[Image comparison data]
********

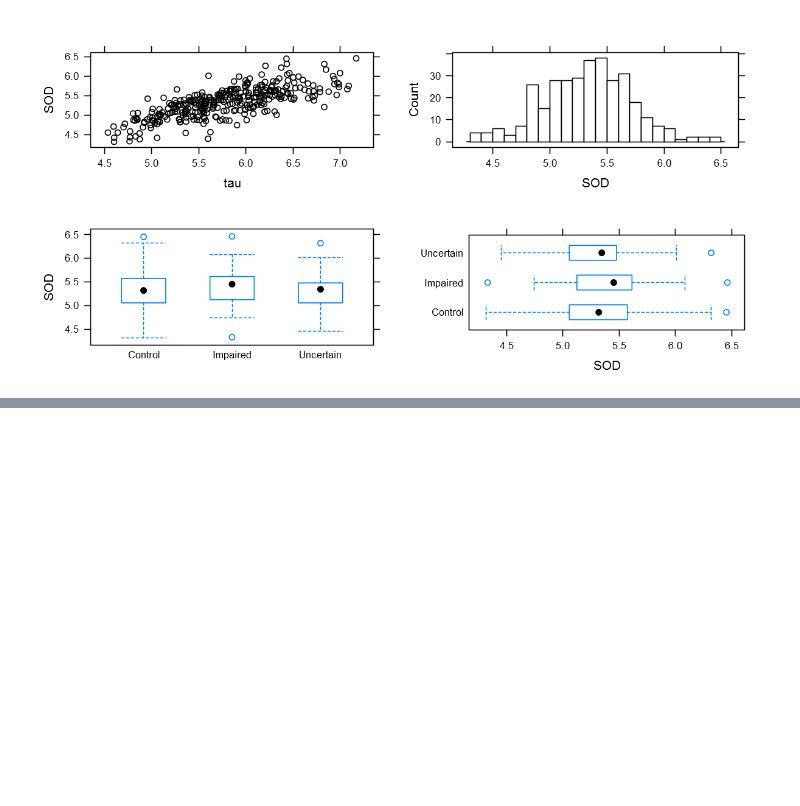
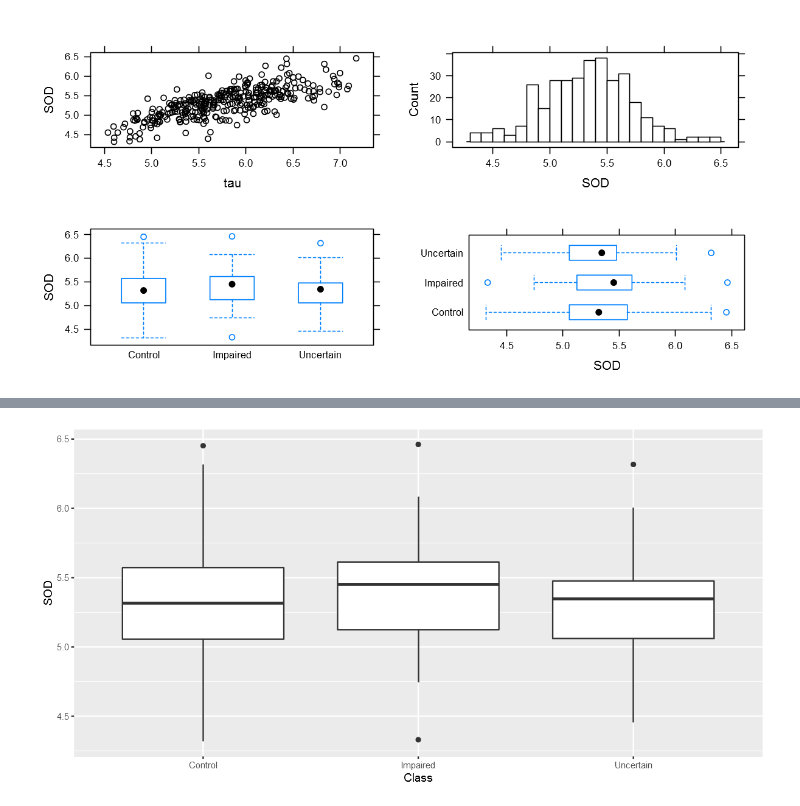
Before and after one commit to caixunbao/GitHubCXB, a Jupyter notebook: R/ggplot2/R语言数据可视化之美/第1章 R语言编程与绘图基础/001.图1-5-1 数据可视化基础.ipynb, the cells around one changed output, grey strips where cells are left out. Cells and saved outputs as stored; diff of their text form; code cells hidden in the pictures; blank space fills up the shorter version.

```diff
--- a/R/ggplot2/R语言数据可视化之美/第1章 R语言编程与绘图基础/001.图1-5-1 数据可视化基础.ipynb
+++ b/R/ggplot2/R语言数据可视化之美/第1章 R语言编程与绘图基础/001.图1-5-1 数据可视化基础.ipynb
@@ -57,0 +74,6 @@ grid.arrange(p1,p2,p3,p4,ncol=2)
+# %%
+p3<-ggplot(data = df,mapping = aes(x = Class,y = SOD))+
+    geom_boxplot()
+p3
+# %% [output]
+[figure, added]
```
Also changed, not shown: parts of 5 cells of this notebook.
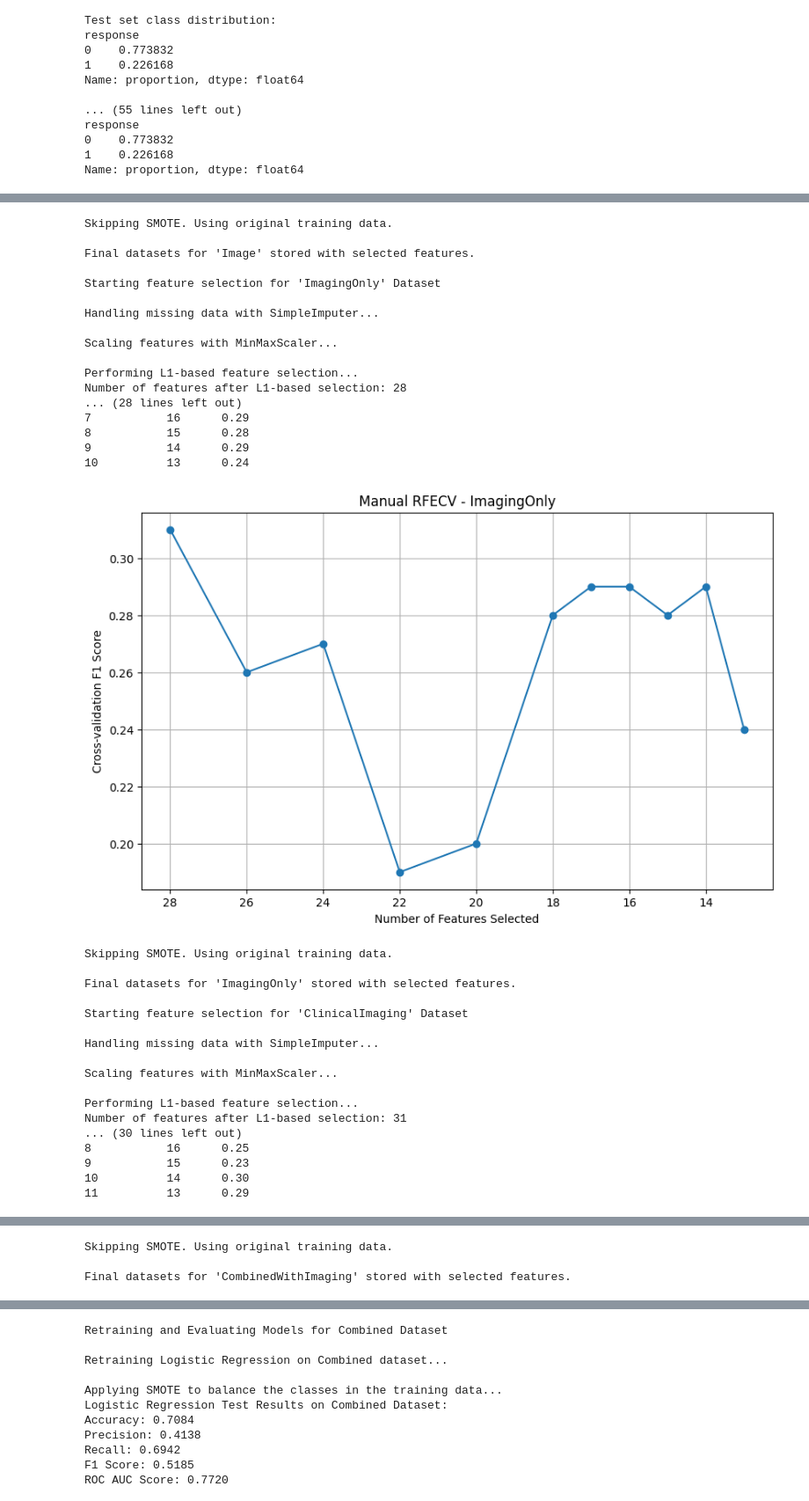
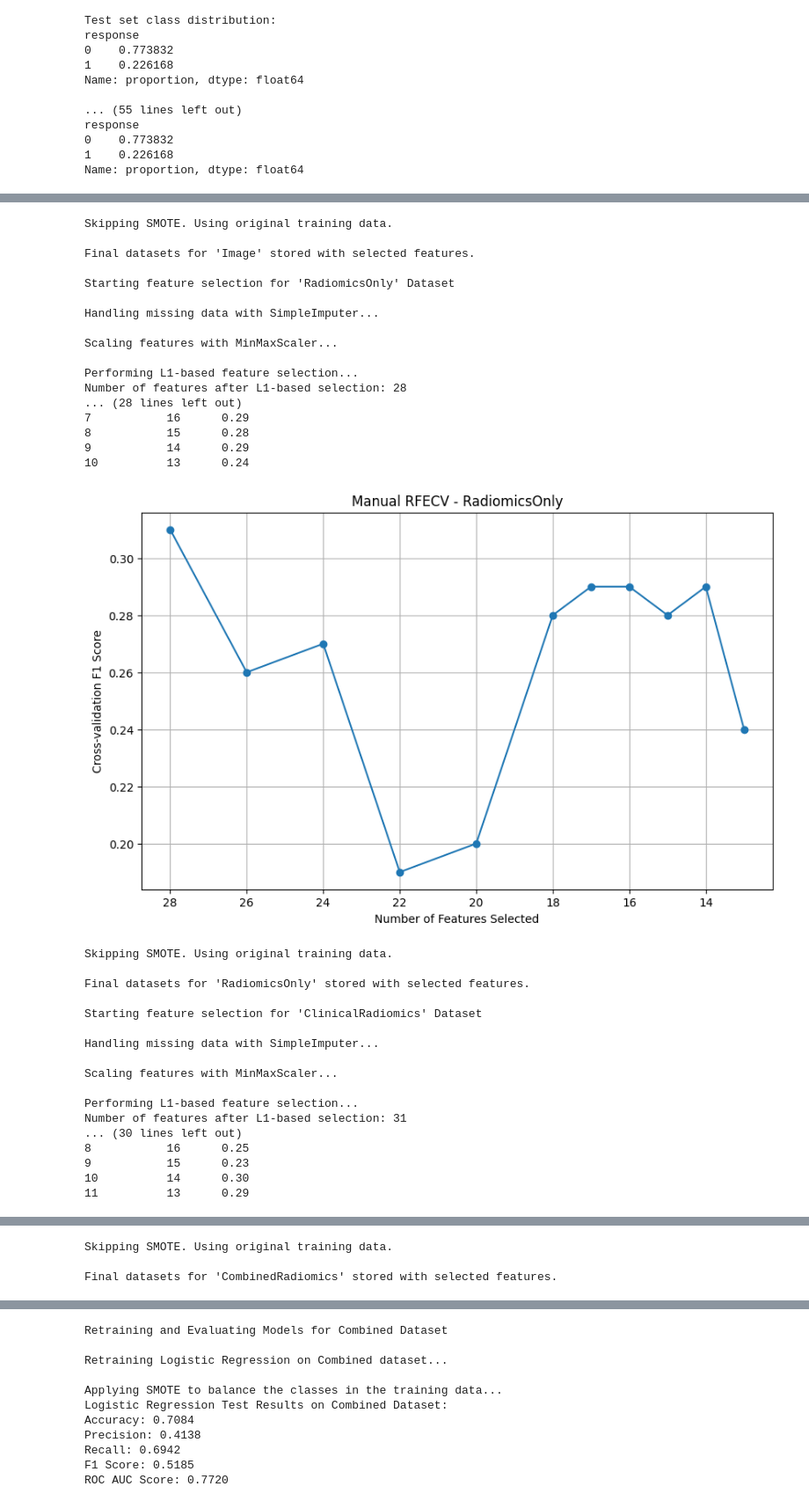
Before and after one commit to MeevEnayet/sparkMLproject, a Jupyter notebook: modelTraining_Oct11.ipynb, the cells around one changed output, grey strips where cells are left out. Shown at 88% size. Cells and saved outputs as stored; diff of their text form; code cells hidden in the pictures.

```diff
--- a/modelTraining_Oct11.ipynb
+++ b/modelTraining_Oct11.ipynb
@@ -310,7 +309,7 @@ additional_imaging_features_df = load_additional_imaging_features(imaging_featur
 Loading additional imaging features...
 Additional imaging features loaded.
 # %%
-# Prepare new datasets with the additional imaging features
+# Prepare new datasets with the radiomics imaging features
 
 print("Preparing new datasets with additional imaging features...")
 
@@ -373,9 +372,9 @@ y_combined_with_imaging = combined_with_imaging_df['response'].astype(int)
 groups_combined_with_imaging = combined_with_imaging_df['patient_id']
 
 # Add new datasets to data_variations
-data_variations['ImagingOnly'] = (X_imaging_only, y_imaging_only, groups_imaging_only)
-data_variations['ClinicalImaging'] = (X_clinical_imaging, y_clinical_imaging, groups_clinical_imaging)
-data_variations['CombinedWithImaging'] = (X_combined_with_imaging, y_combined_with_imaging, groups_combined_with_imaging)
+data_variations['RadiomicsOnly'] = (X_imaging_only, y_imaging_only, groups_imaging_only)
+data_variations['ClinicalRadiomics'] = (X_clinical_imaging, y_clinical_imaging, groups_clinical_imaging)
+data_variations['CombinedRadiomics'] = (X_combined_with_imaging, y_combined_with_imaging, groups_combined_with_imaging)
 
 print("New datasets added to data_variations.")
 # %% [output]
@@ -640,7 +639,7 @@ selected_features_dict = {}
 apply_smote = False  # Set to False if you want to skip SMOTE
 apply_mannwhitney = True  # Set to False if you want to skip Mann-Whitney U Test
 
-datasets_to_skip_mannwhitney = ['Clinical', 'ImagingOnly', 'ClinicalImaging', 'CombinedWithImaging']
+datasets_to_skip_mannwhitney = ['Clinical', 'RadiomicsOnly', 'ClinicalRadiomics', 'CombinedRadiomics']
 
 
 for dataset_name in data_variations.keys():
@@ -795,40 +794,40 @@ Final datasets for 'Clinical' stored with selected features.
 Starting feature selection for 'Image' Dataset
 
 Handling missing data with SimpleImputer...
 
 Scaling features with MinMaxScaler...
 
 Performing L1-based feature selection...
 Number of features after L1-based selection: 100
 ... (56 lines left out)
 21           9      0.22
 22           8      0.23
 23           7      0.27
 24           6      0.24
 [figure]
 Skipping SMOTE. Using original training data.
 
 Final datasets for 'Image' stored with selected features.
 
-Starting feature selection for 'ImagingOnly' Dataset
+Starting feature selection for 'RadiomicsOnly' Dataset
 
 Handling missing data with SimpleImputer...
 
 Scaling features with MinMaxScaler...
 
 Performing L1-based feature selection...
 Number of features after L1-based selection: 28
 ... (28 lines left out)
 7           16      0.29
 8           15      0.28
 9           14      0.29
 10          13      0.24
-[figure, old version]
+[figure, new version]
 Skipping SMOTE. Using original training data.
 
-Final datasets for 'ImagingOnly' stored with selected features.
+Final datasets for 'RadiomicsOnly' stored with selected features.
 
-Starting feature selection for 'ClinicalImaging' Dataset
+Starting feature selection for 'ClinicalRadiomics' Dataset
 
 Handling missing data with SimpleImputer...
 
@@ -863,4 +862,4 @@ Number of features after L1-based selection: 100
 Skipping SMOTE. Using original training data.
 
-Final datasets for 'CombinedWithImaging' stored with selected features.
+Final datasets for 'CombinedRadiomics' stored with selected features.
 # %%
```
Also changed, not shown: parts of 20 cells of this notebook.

********

#### Activity:
Give the number of lines in the records above in which the word "ImagingOnly" appears. Include no other text.

#### Task response:
4